Thus the city became the center of a large Spanish colonial province comprising part of Brazil, present-day Paraguay and northeastern Argentina: the Giant Province of the Indies. In 1603 Asunción was the seat of the First Synod of Asunción, which set guidelines for the evangelization of the natives in their lingua franca, Guaraní. In 1731 an uprising under José de Antequera y Castro was one of the first rebellions against Spanish colonial rule; the uprising failed, but it was the first sign of the independent spirit, growing among the criollos and natives of Paraguay. The event influenced the independence of Paraguay, which subsequently materialised in 1811; the secret meetings between the independence leaders to plan an ambush against the Spanish Governor in Paraguay took place at the home of Juana María de Lara, in downtown Asunción. On the night of May 14 and May 15, 1811, the rebels succeeded and forced governor Velasco to surrender. Today, Lara's former home, known as Casa de la Independencia, operates as a museum and historical building.
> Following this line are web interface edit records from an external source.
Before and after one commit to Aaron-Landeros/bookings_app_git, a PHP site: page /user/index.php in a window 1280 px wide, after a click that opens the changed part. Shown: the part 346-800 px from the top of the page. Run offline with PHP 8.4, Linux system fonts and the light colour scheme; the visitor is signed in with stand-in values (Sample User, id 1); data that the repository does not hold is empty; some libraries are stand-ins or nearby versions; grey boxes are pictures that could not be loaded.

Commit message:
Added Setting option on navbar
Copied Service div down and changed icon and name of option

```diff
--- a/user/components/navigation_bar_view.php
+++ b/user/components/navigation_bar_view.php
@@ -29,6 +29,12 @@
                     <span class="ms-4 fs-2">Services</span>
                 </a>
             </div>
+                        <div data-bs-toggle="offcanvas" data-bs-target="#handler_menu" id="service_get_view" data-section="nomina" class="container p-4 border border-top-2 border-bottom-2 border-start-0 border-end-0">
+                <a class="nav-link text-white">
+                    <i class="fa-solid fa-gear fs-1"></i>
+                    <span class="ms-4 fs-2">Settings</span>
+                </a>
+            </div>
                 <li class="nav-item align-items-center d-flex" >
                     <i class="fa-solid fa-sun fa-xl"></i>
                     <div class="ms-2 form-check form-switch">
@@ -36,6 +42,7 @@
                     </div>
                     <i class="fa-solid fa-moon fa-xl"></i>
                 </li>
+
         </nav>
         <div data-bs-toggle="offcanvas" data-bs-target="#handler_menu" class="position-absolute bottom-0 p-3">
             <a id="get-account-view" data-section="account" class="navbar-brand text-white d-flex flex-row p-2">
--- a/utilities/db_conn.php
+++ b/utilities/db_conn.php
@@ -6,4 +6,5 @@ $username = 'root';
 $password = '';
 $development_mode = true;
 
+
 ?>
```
After Paraguay became independent, significant change occurred in Asunción. Under the rule of Gaspar Rodríguez de Francia roads were built throughout the city and the streets were named. However, during the presidency of Carlos Antonio López Asunción saw further progress as the new president implemented new economic policies. More than 400 schools, metallurgic factories and the first railroad service in South America were built during the López presidency. After López died, his son Francisco Solano López became the new president and led the country through the disastrous Paraguayan War that lasted for five years. After the end of the armed conflict, Brazilian troops occupied Asunción until 1876. Many historians have claimed that this war provoked a steady downfall of the city and country, since it massacred two thirds of the country's population. Progress slowed down afterwards, the economy stagnated. After the Paraguayan War, Asunción began a slow attempt at recovery. Towards the end of the 19th century and during the early years of the 20th century, a flow of immigrants from Europe and the Ottoman Empire came to the city.
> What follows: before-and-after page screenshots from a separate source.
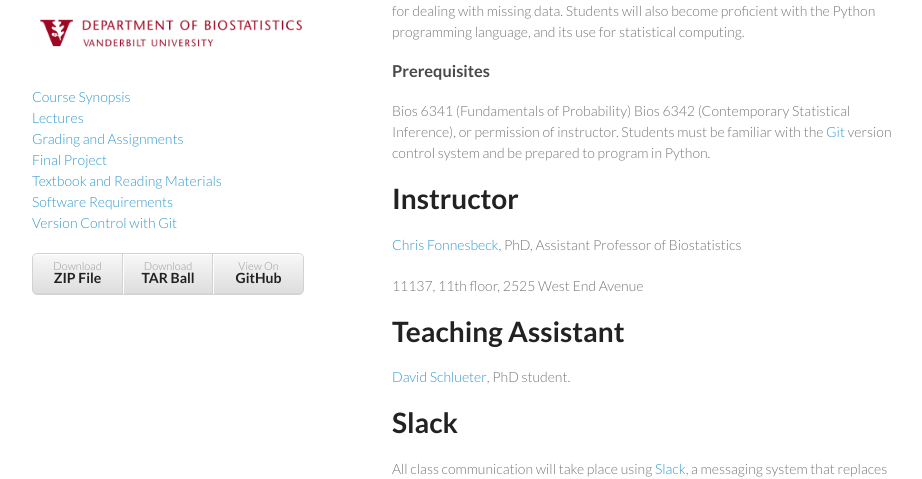
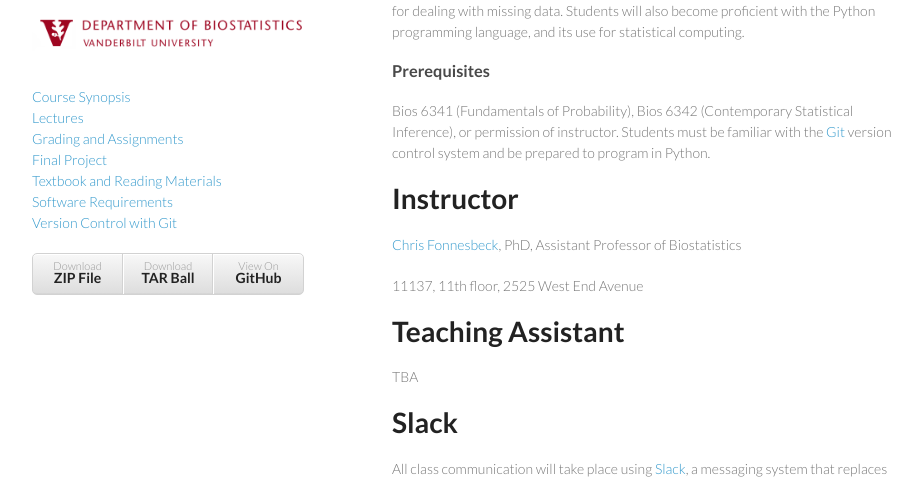
Before and after one commit to fonnesbeck/Bios8366, a Jekyll site: the page built from index.md, in a window 1280 px wide. Shown: the part 172-651 px from the top of the page, without its empty margins (178-1100 px from the left). Built offline with Jekyll 4.4.1, drawn with Linux system fonts in a browser that asks for light colours.

Commit message:
Updated index

```diff
--- a/index.md
+++ b/index.md
@@ -11,7 +11,7 @@
 
 ### Prerequisites
 
-Bios 6341 (Fundamentals of Probability) Bios 6342 (Contemporary Statistical Inference), or permission of instructor. Students must be familiar with the [Git](http://git-scm.com/) version control system and be prepared to program in Python.
+Bios 6341 (Fundamentals of Probability), Bios 6342 (Contemporary Statistical Inference), or permission of instructor. Students must be familiar with the [Git](http://git-scm.com/) version control system and be prepared to program in Python.
 
 
 # Instructor
@@ -22,7 +22,7 @@
 
 # Teaching Assistant
 
-[David Schlueter](david.j.schlueter@Vanderbilt.Edu), PhD student.
+TBA
 
 # Slack
 
```
Also changed, not shown: images/getpy3.png.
This led to a change in the appearance of the city as many new buildings were built and Asunción went through an era more prosperous than any since the war. Asunción is located between the parallels 25° 15' and 25° 20' of south latitude and between the meridians 57° 40' and 57° 30' of west longitude; the city sits on the left bank of the Paraguay River at the confluence of this river with the River Pilcomayo. The Paraguay River and the Bay of Asunción in the northwest separate the city from the Occidental Region of Paraguay and Argentina in the south part of the city; the rest of the city is surrounded by the Central Department. With its location along the Paraguay River, the city offers many landscapes. Places such as Cerro Lambaré, a hill located in Lambaré, offer a spectacular show in the springtime because of the blossoming lapacho trees in the area. Parks such as Parque Independencia and Parque Carlos Antonio López offer large areas of typical Paraguayan vegetation and are frequented by tourists.